Recent data show that more and more Miami residents are starting their own businesses. According to the Kauffman Index of Startup Activity, Miami ranks as the number two city nationwide with the most start-up activity. The 2015 survey accounted Miami as having a 0.52 percent rate of new entrepreneurs measuring the percentage of the adult population starting a new business each month; 73.90 percent of these entrepreneurs are not coming out of unemployment. The survey also accounted Miami as having a 247.6 start-up density per 100,000 people measuring the number of start-up businesses less than one year old and employing at least one person. The U.S. Census Bureau’s current population survey data is the source for these indicators.
There is great potential for entrepreneurs in Miami, and the Venture Law Project aims to ensure they begin on solid legal footing. Miami offers a high quality of life, a vibrant culture, and an accessible customer base. The cost of living is lower than more popular start-up cities like Palo Alto, New York City, the District of Columbia, and Boston, thus driving more businesses to the region. Because of Miami’s lower burn rate, start-ups in Miami have a longer life span in which to grow and scale.

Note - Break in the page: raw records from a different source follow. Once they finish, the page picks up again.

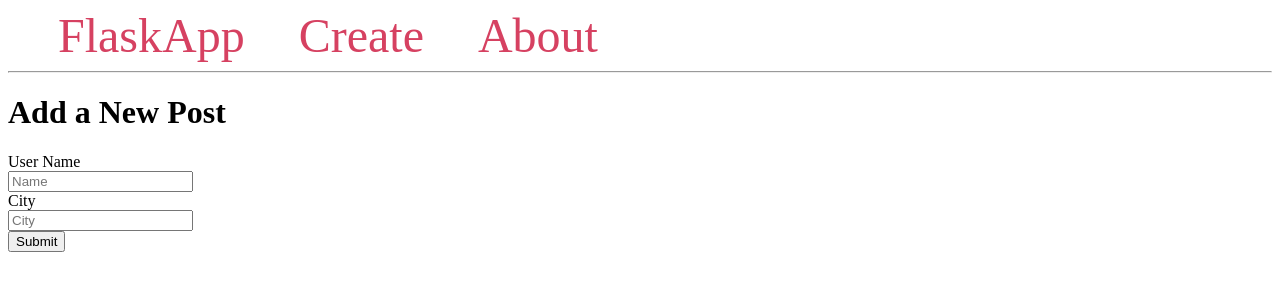
After one commit to SAJ33L/BTW-Flask-Repo, a Flask app: page /create/ in a window 1280 px wide. The commit adds this page. Shown: the top 300 px of the page. Run offline with Flask 3, Linux system fonts and the light colour scheme.

Commit message:
feature create user

```diff
--- a/Task2/TEMPLATES/base.html
+++ b/Task2/TEMPLATES/base.html
@@ -2,7 +2,7 @@
 <html lang="en">
 <head>
     <meta charset="UTF-8">
-    <title>{% block title %} {% endblock %}- FlaskApp</title>
+    <title>{% block title %} {% endblock %} - FlaskApp</title>
     <style>
         .post {
             padding: 10px;
@@ -16,15 +16,27 @@
             margin-left: 50px;
             text-decoration: none;
         }
+
+        .alert {
+            padding: 20px;
+            margin: 5px;
+            color: #970020;
+            background-color: #ffd5de;
+        }
     </style>
 </head>
 <body>
     <nav>
-        <a href="{{ url_for('home') }}">FlaskApp</a>
+        <a href="{{ url_for('index') }}">FlaskApp</a>
+        <a href="{{ url_for('create') }}">Create</a>
         <a href="#">About</a>
     </nav>
     <hr>
     <div class="content">
+        {% for message in get_flashed_messages() %}
+            <div class="alert">{{ message }}</div>
+        {% endfor %}
+
         {% block content %} {% endblock %}
     </div>
 </body>
--- /dev/null
+++ b/Task2/TEMPLATES/create.html
@@ -0,0 +1,21 @@
+{% extends 'base.html' %}
+
+{% block content %}
+    <h1>{% block title %} Add a New Post {% endblock %}</h1>
+    <form method="post">
+        <label for="userName">User Name</label>
+        <br>
+        <input type="text" name="userName"
+               placeholder="Name"
+               ></input>
+        <br>
+
+        <label for="city">City</label>
+        <br>
+        <input type="text" name="city"
+               placeholder="City"
+               ></input>
+        <br>
+        <button type="submit">Submit</button>
+    </form>
+{% endblock %}
--- a/Task2/app.py
+++ b/Task2/app.py
@@ -1,5 +1,5 @@
 import sqlite3
-from flask import Flask, render_template, request
+from flask import Flask, render_template, request, redirect, url_for, flash
 
 app = Flask(__name__)
 
@@ -30,5 +30,28 @@ def result():
 
     return render_template("index.html", nme = name, shehr = city)
 
+# ...
+
+@app.route('/create/', methods=('GET', 'POST'))
+def create():
+    if request.method == 'POST':
+        userName = request.form['userName']
+        city = request.form['city']
+
+        if not userName:
+            flash('User Name is required!')
+        elif not city:
+            flash('City is required!')
+        else:
+            conn = get_db_connection()
+            conn.execute("INSERT INTO users (userName, city) VALUES (?, ?)",
+                         (userName, city))
+            conn.commit()
+            conn.close()
+            return redirect(url_for('index'))
+
+    return render_template('create.html')
+
+
 if __name__ == '__main__':
     app.run(debug= True, port = 5001)
```
Also changed, not shown: Task2/database.db.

In addition, there is a synergy amongst the local and statewide bar association’s business and intellectual property sections helping Dade Legal Aid to bring a variety of expertise and legal services to this growing population.
Every start-up needs to develop a business and marketing strategy, develop their product, deliver services, hire employees, lease space, and build a website. The best people to advise the upcoming leaders in technology and businesses are those with knowledge and experience. Through the Venture Law Project, entrepreneurs may address a multitude of questions to start their businesses on solid legal footing. At various legal clinics and workshops, pro bono lawyers answer fundamental legal questions that are key for start-ups to succeed and grow: How should the business initially be incorporated? How will ownership of the company be divided? Who is giving and receiving value? What will happen to a founder’s ownership interest if they pass away or get divorced? How can equity be reserved to offer to investors later on? How can an owner be removed? How will decisions be made? What is the exit strategy? Are there any intellectual property concerns?
If a prospective business owner does not have a conversation with a lawyer or receive the proper information, then when the business faces issues between owners or clients, its resolution will cost much more in the long run. When owners fail to plan, many times they plan to fail. Start-ups should not feel like they have no option other than to wait for issues to arise because they find it too expensive to hire a lawyer from the beginning.
The Venture Law Project’s pro bono lawyers play an important role within Miami’s start-up ecosystem. Business lawyers provide information about issues that are likely to arise and help plan wisely for a client’s future needs through a series of innovative workshops and clinics offered at community spaces. Through collaborations with local firms, law schools, and tech hubs, the project helps businesses define their long-term goals and helps them with documents needed to get there. Miami-Dade Legal Aid’s Venture Law Project addresses these concerns and more.
While the Venture Law Project addresses issues for start-ups in Miami for those that are unable to hire an attorney, it is important for lawyers around the globe to get involved with their local legal aid office to address the need for these types of services in their jurisdiction. Business lawyers can participate in legal clinics, speak on panels at workshops, host tech talks at their offices, or serve as mentors to newer attorneys taking start-up cases. By giving back, not only do local start-ups benefit, but the entire business ecosystem and city as a community benefit greatly. We have accomplished a lot in a year and a half, but there is still more work that needs to be done.